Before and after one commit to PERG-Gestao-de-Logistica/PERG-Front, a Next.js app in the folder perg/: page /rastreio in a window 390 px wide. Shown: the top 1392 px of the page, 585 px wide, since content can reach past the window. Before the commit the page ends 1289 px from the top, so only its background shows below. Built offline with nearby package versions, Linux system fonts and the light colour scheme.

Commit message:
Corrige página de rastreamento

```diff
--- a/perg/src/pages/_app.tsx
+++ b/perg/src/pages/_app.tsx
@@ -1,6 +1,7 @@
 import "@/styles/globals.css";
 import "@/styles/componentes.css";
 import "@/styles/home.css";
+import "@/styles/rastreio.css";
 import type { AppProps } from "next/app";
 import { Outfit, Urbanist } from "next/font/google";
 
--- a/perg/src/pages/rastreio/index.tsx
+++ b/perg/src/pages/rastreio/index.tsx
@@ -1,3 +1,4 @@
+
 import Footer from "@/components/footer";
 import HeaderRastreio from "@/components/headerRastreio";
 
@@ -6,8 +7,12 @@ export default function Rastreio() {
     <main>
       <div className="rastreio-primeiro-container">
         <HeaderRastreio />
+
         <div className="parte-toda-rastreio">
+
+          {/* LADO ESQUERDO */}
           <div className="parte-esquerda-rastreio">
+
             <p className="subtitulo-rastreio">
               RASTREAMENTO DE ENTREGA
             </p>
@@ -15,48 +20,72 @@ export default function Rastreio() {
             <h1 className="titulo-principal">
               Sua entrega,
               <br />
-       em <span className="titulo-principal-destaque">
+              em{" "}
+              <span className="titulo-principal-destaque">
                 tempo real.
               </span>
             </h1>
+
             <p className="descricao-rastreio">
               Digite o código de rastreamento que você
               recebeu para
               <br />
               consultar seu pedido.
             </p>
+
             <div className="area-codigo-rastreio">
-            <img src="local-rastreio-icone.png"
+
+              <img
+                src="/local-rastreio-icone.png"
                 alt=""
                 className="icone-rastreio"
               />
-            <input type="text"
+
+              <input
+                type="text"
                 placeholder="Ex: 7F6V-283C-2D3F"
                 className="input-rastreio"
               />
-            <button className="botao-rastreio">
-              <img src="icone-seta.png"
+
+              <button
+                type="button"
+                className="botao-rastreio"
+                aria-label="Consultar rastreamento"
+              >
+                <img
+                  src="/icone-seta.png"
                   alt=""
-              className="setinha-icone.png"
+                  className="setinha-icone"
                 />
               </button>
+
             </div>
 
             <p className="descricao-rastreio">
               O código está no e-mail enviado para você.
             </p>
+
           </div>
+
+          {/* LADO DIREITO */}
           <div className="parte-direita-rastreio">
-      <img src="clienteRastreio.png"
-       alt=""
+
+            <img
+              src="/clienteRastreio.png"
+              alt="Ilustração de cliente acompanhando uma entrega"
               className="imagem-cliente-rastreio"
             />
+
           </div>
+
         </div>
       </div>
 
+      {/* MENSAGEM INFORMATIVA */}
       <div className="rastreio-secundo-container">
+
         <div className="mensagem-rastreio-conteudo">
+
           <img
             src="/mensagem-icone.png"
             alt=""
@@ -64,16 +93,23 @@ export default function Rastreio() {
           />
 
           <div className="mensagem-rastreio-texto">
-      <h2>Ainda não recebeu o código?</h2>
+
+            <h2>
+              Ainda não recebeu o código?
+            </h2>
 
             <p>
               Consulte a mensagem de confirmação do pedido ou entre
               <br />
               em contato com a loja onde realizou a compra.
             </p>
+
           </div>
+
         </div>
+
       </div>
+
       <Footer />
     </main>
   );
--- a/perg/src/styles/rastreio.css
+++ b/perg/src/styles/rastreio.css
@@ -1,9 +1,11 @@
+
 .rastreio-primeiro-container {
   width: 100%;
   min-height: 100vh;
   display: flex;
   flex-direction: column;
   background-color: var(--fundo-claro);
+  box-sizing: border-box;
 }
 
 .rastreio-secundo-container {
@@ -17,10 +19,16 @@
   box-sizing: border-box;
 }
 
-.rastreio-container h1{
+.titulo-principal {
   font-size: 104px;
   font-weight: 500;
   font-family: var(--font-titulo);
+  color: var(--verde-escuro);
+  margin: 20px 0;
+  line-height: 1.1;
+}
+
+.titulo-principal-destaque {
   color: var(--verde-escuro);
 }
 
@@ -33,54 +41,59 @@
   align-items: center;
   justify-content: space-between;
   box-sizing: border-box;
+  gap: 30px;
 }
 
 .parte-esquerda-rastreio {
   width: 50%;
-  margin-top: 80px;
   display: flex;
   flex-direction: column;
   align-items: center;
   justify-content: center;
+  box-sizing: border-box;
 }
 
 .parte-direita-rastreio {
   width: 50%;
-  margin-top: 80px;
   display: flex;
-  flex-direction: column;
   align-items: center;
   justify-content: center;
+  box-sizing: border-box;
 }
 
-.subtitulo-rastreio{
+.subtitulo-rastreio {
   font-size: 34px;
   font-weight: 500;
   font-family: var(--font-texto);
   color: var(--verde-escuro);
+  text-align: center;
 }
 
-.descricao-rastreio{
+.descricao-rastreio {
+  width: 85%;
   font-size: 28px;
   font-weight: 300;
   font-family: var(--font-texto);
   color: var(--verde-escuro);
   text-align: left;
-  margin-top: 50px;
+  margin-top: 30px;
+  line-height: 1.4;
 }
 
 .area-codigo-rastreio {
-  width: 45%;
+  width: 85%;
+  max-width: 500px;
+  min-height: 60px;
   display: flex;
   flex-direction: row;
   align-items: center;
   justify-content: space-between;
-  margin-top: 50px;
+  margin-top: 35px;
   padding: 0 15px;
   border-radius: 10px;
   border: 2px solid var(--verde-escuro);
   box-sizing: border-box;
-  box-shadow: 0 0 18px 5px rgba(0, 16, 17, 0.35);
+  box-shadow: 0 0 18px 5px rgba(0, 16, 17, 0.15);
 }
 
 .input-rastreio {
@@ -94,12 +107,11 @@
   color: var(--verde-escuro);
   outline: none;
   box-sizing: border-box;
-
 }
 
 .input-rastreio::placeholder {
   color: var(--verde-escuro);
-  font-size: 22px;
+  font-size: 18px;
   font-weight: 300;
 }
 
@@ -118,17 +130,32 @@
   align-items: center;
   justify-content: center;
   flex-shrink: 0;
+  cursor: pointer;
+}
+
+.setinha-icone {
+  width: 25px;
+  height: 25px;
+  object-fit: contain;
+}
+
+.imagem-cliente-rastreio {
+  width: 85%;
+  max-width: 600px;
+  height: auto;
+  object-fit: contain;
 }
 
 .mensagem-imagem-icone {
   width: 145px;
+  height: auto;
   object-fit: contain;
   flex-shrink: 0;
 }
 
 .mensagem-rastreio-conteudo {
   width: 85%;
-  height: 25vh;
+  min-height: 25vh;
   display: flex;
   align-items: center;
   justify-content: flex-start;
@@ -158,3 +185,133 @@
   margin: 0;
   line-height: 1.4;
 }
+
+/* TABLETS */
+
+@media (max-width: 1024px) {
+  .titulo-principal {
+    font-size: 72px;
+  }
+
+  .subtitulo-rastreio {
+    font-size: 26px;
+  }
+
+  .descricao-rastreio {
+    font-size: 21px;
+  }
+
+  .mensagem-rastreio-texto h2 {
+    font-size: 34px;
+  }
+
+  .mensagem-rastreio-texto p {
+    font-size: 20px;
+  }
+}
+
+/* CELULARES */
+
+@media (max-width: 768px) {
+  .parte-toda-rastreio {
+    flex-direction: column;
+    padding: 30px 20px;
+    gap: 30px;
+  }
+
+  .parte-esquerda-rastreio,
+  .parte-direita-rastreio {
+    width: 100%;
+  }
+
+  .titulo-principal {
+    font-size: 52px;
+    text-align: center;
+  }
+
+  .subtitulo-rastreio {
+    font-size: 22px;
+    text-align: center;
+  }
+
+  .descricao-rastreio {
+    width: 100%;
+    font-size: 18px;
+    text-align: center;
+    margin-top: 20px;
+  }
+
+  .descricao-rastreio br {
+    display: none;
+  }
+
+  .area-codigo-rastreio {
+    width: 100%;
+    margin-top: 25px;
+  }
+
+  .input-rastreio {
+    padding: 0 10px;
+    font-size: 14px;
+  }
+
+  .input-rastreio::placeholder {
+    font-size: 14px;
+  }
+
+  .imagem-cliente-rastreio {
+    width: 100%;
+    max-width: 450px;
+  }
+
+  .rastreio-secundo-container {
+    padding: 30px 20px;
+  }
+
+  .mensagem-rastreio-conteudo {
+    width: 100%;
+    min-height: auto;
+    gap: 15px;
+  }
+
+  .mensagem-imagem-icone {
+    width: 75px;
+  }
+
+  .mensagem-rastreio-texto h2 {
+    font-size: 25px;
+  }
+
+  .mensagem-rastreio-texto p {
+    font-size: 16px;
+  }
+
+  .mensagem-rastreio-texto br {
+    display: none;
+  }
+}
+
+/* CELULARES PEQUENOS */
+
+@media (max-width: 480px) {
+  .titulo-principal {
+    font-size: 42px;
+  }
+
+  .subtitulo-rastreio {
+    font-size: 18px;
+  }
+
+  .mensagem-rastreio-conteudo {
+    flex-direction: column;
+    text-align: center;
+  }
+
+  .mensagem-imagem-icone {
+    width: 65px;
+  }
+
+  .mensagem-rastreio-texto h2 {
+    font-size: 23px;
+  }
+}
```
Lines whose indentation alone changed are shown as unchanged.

▬▬▬▬▬▬▬▬▬▬

> _TASK BRIEF_
Could you copy every line in the records that holds "area"?

> _SOLUTION FOR THIS TASK_
             <div className="area-codigo-rastreio">
 .area-codigo-rastreio {
+  .area-codigo-rastreio {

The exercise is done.